Instead of plastic toys that will be broken before Christmas dinner, how about one of the British Museum pocket series as stocking-fillers this year? Pitched at older children/younger teenagers, two new titles in the series have just appeared. Sam Moorhead takes us on a whistle-stop tour of the Roman Empire, sampling Gaulish wine, visiting the […]

676

Second Royal Tomb of Vergina Reveals Alexander the Great, The

According to the archaeologist Manolis Andronikos, the Royal Tombs of Vergina, in northern Greece, belong to King Phillip II (388-336 BC) and his wife. However, D. Papazois, a retired Major General and a meticulous historical researcher, has a different view. After over a decade of research through the historical sources and through detailed examination of […]

666

Out of Eden

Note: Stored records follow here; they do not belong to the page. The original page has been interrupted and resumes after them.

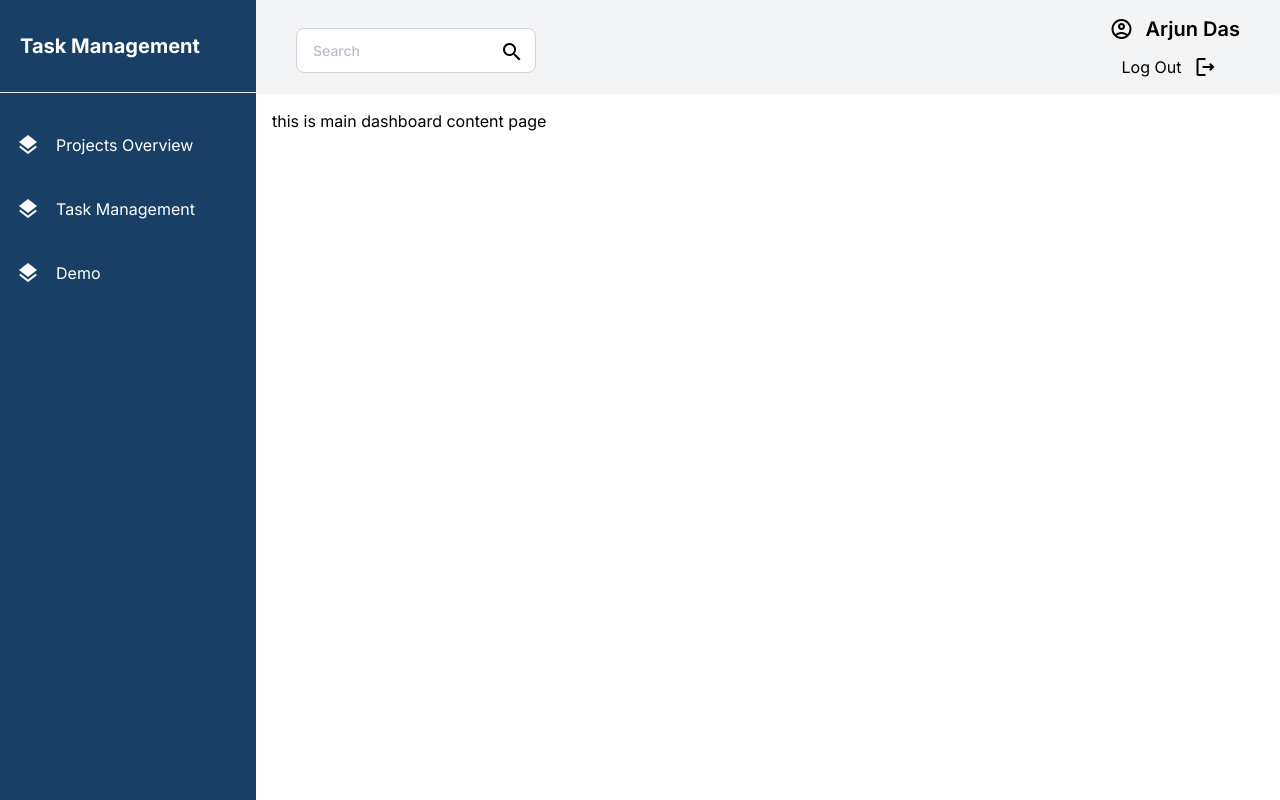
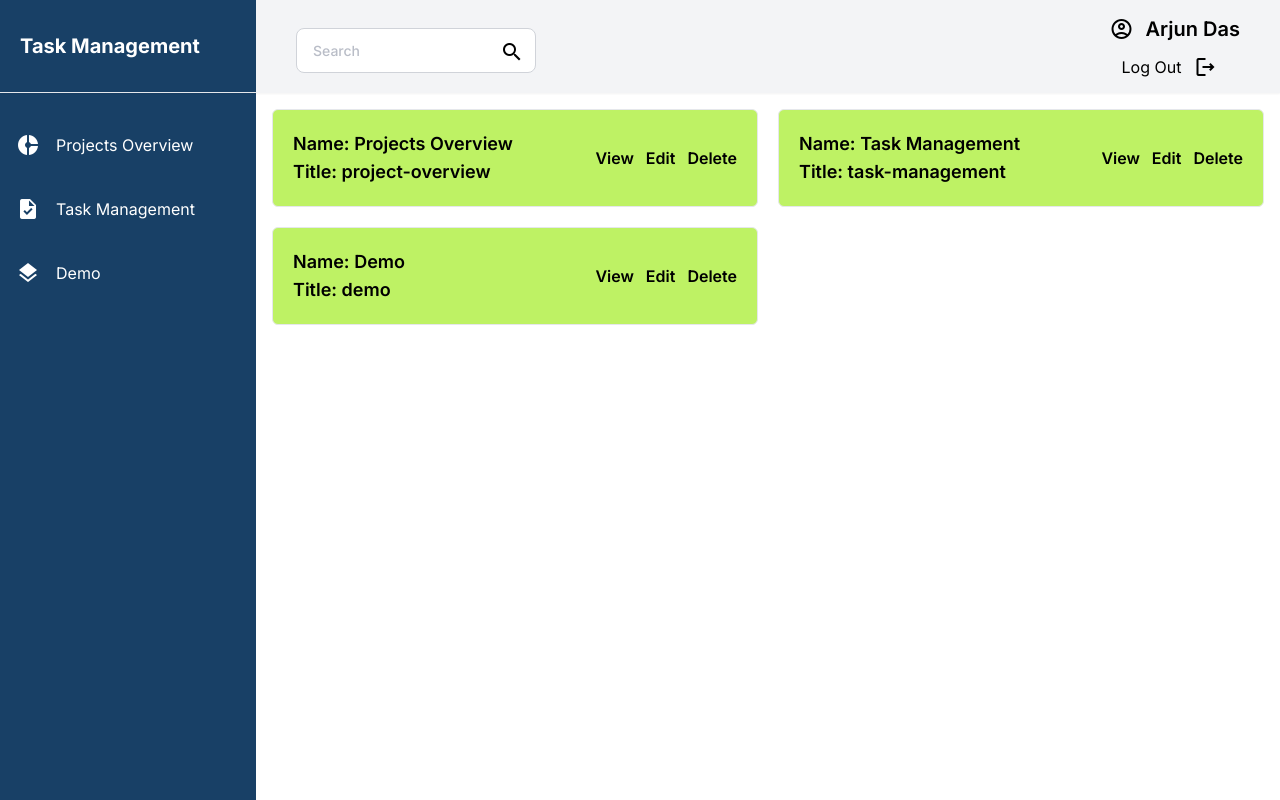
Before and after one commit to arjun1571/task-management, a Next.js app: page / in a window 1280 px wide. Built offline with nearby package versions, Linux system fonts and the light colour scheme.

Commit message:
crate: overview cart

```diff
--- a/package.json
+++ b/package.json
@@ -10,11 +10,15 @@
   },
   "dependencies": {
     "@hookform/resolvers": "^3.4.0",
+    "@tanstack/react-query": "^5.37.1",
+    "antd": "^5.17.3",
+    "axios": "^1.6.8",
     "material-icons": "^1.13.12",
     "next": "14.2.3",
     "react": "^18",
     "react-dom": "^18",
     "react-hook-form": "^7.51.4",
+    "react-query": "^3.39.3",
     "yup": "^1.4.0"
   },
   "devDependencies": {
--- a/src/app/(root)/project-overview/page.tsx
+++ b/src/app/(root)/project-overview/page.tsx
@@ -1,7 +1,28 @@
-import React, { FunctionComponent } from "react";
+import OverviewCart from "@/src/components/module/OverviewCart/OverviewCart";
 
-const ProjectOverview: FunctionComponent = () => {
-  return <div>this is main dashboard content page</div>;
+const ProjectsOverview = () => {
+  const navLinkData: any[] = [
+    {
+      id: 1,
+      name: "Projects Overview",
+      title: "project-overview",
+      description: "donut_small",
+    },
+    {
+      id: 2,
+      name: "Task Management",
+      title: "task-management",
+      description: "task",
+    },
+    { id: 3, name: "Demo", title: "demo", description: "layers" },
+  ];
+  return (
+    <div className="grid grid-cols-2 gap-5">
+      {navLinkData?.map((data: any) => (
+        <OverviewCart key={data?.id} data={data} />
+      ))}
+    </div>
+  );
 };
 
-export default ProjectOverview;
+export default ProjectsOverview;
--- a/src/app/layout.tsx
+++ b/src/app/layout.tsx
@@ -1,7 +1,8 @@
 import type { Metadata } from "next";
 import { Inter } from "next/font/google";
 import "./globals.css";
-import 'material-icons/iconfont/material-icons.css';
+import "material-icons/iconfont/material-icons.css";
+import QueryProvider from "../components/module/QueryProvider/QueryProvider";
 
 const inter = Inter({ subsets: ["latin"] });
 
@@ -16,8 +17,10 @@ export default function RootLayout({
   children: React.ReactNode;
 }>) {
   return (
-    <html lang="en">
-      <body className={inter.className}>{children}</body>
-    </html>
+    <QueryProvider>
+      <html lang="en">
+        <body className={inter.className}>{children}</body>
+      </html>
+    </QueryProvider>
   );
 }
--- /dev/null
+++ b/src/components/module/OverviewCart/OverviewCart.tsx
@@ -0,0 +1,28 @@
+import React from "react";
+
+interface OverviewCartProps {
+  data: {
+    name: string;
+    title: string;
+    description: string;
+  };
+}
+
+const OverviewCart: React.FC<OverviewCartProps> = ({ data }) => {
+  return (
+    <div className="border p-5 rounded-md flex justify-between bg-lime-300">
+      <div>
+        <h2 className="font-semibold text-lg">Name: {data.name}</h2>
+        <p className="font-semibold text-lg">Title: {data.title}</p>
+        {/* <p className="font-semibold text-lg">Description: {data.description}</p> */}
+      </div>
+      <div className="flex items-center gap-3 font-semibold">
+        <p className="cursor-pointer hover:text-slate-600">View</p>
+        <p className="cursor-pointer hover:text-slate-600">Edit</p>
+        <p className="cursor-pointer hover:text-slate-600">Delete</p>
+      </div>
+    </div>
+  );
+};
+
+export default OverviewCart;
--- /dev/null
+++ b/src/components/module/QueryProvider/QueryProvider.tsx
@@ -0,0 +1,18 @@
+"use client";
+import { ReactNode } from "react";
+import { QueryClient, QueryClientProvider } from "@tanstack/react-query";
+
+// Create a client
+const queryClient = new QueryClient();
+
+type QueryProviderProps = {
+  children: ReactNode;
+};
+
+const QueryProvider = ({ children }: QueryProviderProps) => {
+  return (
+    <QueryClientProvider client={queryClient}>{children}</QueryClientProvider>
+  );
+};
+
+export default QueryProvider;
--- a/src/components/module/Sidebar/Sidebar.tsx
+++ b/src/components/module/Sidebar/Sidebar.tsx
@@ -11,9 +11,14 @@ interface NavLink {
 
 const Sidebar: FunctionComponent = () => {
   const navLinkData: NavLink[] = [
-    { id: 1, name: "Projects Overview", link: "project-overview", icon: "" },
-    { id: 2, name: "Task Management", link: "task-management", icon: "" },
-    { id: 3, name: "Demo", link: "demo", icon: "" },
+    {
+      id: 1,
+      name: "Projects Overview",
+      link: "project-overview",
+      icon: "donut_small",
+    },
+    { id: 2, name: "Task Management", link: "task-management", icon: "task" },
+    { id: 3, name: "Demo", link: "demo", icon: "layers" },
   ];
 
   return (
@@ -30,7 +35,7 @@ const Sidebar: FunctionComponent = () => {
             key={navData.id}
             className="mt-10 flex items-center text-white mx-4"
           >
-            <Icon name="layers" />
+            <Icon name={navData?.icon} />
             <p className="ms-4">{navData?.name}</p>
           </Link>
         ))}
```
Also changed, not shown: 1 other file (tests, documents, lock files or other folders).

Chosen by Charles Higham, a Research Professor in the University of Otago, New Zealand, and an Honorary Fellow of St Catharine’s College, Cambridge. He has been digging in Southeast Asia for the past 40 years. For anyone interested in the broad brush of human prehistory, then it is now essential to become acquainted with archaeogenetics. […]

677

Review: The Dig

John Preston’s The Dig, a story about the excavation of the Anglo-Saxon site of Sutton Hoo, has now been published in paperback. It captivated me with its elegy for a great excavation, and the troubled and somewhat complex characters surrounding it. Anyone who has read Angus Wilson’s Anglo-Saxon Attitudes (1956) as well as the extraordinary field […]

667

Remembering Awatovi: Story of an Archaeological Expedition in Northern Arizona 1935-1939, the

Remembering Awatovi describes life in a field camp in Hopi country between 1935 and 1939, during a Harvard University expedition to northern Arizona under Joe Brew. Davis describes an era of unimaginably primitive fieldwork by today’s standards. Well-known, and some almost forgotten, archaeologists come to life as people, which helps us better understand their archaeological work, […]

668

Europe between the Oceans 900BC to AD 1000: Emerging Eurozones

This is a dramatic, broad-brush treatment of ten millennia of European prehistory, written on the principle that ‘geography is about chaps, history is about maps’ and copiously and intelligently interested with maps of all sorts. Cunliffe takes the ‘Annales’ approach of the ‘longue durée’, something that fits both the archaeological timescale and the lack of […]

716

Empires of the Indus: The Story of a River

First-time author Alice Albinia has pluck. Post-2001, near the Pakistani border with Afghanistan, she walks for days on end veiled in a chador with only a male Pakistani villager to guide her, entirely dependent on local hospitality. She aims to retrace the footsteps of the invading Alexander on his way to the Indus in 327 […]

669

The Fall of Rome: And the End of Civilization

Why did the western half of the Roman Empire fall? Did it fall at all – or was it peacefully transformed into the similarly sophisticated civilization of Late Antiquity? The pendulum of historical interpretation has swung from one extreme to the other. Words like ‘decline’ and ‘crisis’ are now taboo, and the idea that major […]

1 2 3